WHAT IS BEING ASKED: Scan the entries below. List each line with "wrap".

Web page revision data
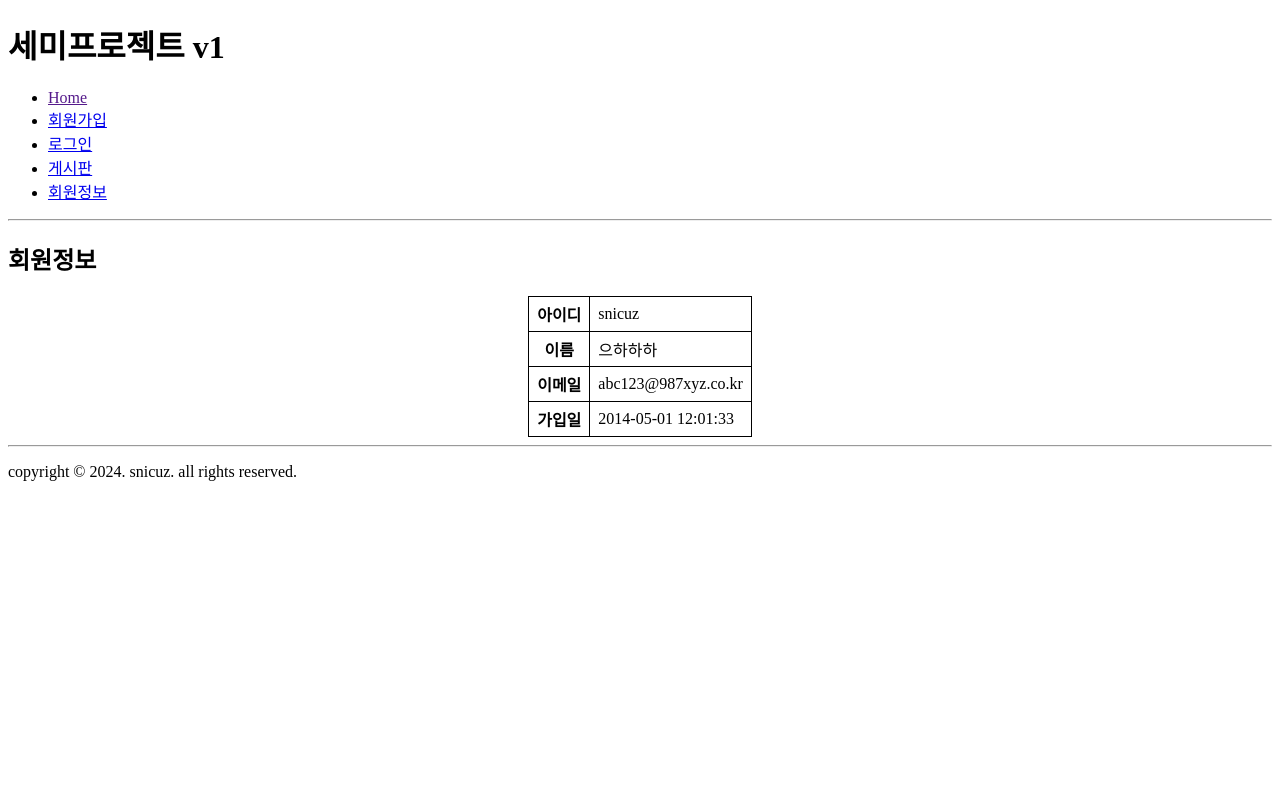
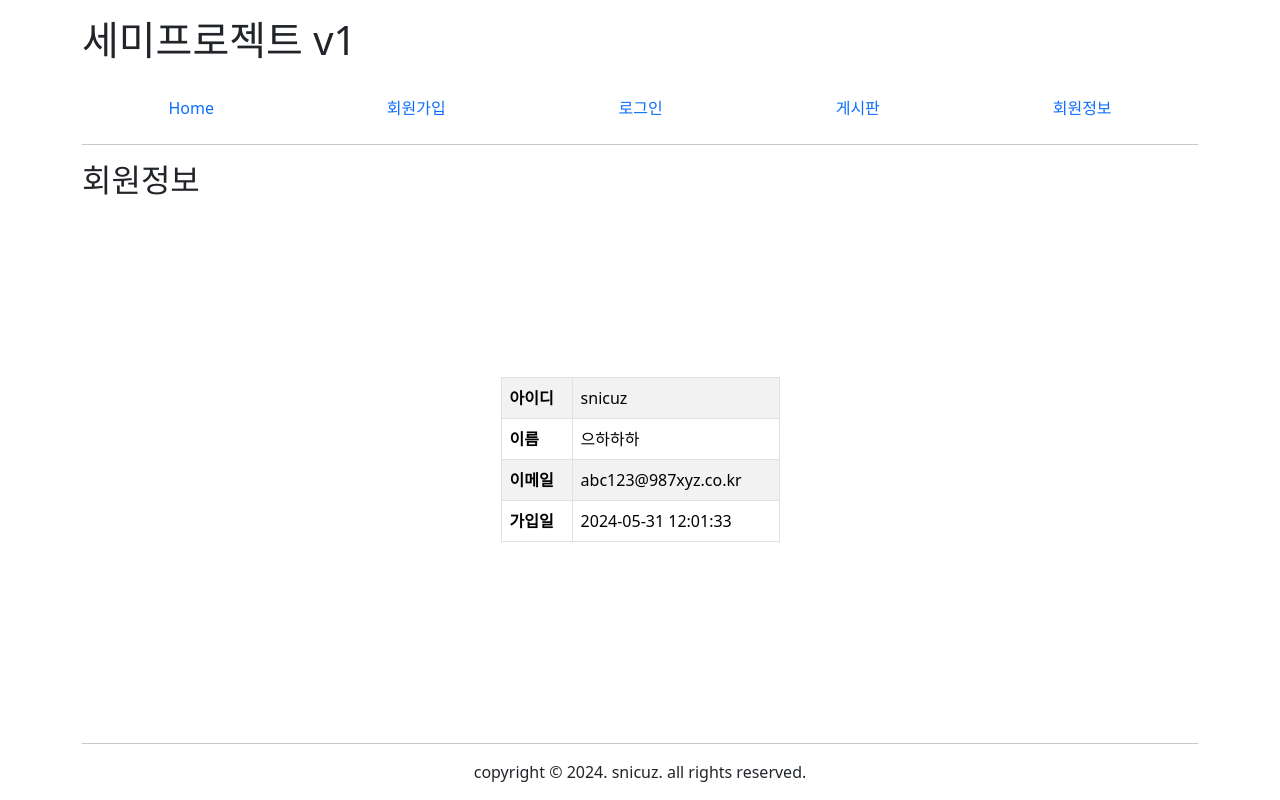
Before and after one commit to pq100/semiprojectv1b, a FastAPI app: page /member/myinfo in a window 1280 px wide. Run offline with FastAPI, Linux system fonts and the light colour scheme; some libraries are stand-ins or nearby versions.

Commit message:
myinfo을 bootstrap으로 변경

```diff
--- a/views/templates/member/login.html
+++ b/views/templates/member/login.html
@@ -41,7 +41,7 @@
     </main>
     <footer>
         <hr>
-        <p>copyright &copy; 2024. snicuz. all rights reserved.</p>
+        <p class="text-center">copyright &copy; 2024. snicuz. all rights reserved.</p>
     </footer>
 </div>
 </body>
--- a/views/templates/member/myinfo.html
+++ b/views/templates/member/myinfo.html
@@ -3,38 +3,37 @@
 <head>
     <meta charset="UTF-8">
     <title>세미프로젝트</title>
+    <link rel="stylesheet" href="/static/css/bs5/bootstrap.min.css">
     <link rel="stylesheet" href="/static/css/project.css">
     <style>
-        table { border: 1px solid black; margin: 0 auto;
-            border-collapse: collapse }
-        th, td { border: 1px solid black; padding: 5px 8px }
     </style>
 </head>
 <body>
-<div id="wrap">
-    <header><h1>세미프로젝트 v1</h1></header>
-    <nav><ul>
-        <li><a href="">Home</a></li>
-        <li><a href="/member/join">회원가입</a></li>
-        <li><a href="/member/login">로그인</a></li>
-        <li><a href="/board/list">게시판</a></li>
-        <li><a href="/member/myinfo">회원정보</a></li>
+<div id="wrap" class="container">
+    <header class="py-3"><h1>세미프로젝트 v1</h1></header>
+    <nav><ul class="nav nav-fill">
+        <li class="nav-item"><a class="nav-link" href="/">Home</a></li>
+        <li class="nav-item"><a class="nav-link" href="/member/join">회원가입</a></li>
+        <li class="nav-item"><a class="nav-link" href="/member/login">로그인</a></li>
+        <li class="nav-item"><a class="nav-link" href="/board/list">게시판</a></li>
+        <li class="nav-item"><a class="nav-link" href="/member/myinfo">회원정보</a></li>
     </ul>
         <hr>
     </nav>
     <main>
         <h2>회원정보</h2>
-      <table cellpadding="5">
+        <div class="d-flex justify-content-center align-items-center" style="height: 65vh">
+      <table class="table w-25 table-bordered table-striped">
           <tr><th>아이디</th><td>snicuz</td></tr>
           <tr><th>이름</th><td>으하하하</td></tr>
           <tr><th>이메일</th><td>abc123@987xyz.co.kr</td></tr>
-          <tr><th>가입일</th><td>2014-05-01 12:01:33</td></tr>
-
+          <tr><th>가입일</th><td>2024-05-31 12:01:33</td></tr>
       </table>
+        </div>
     </main>
     <footer>
         <hr>
-        <p>copyright &copy; 2024. snicuz. all rights reserved.</p>
+        <p class="text-center">copyright &copy; 2024. snicuz. all rights reserved.</p>
     </footer>
 </div>
 </body>
```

SOLUTION TO THE EXERCISE:
-<div id="wrap">
+<div id="wrap" class="container">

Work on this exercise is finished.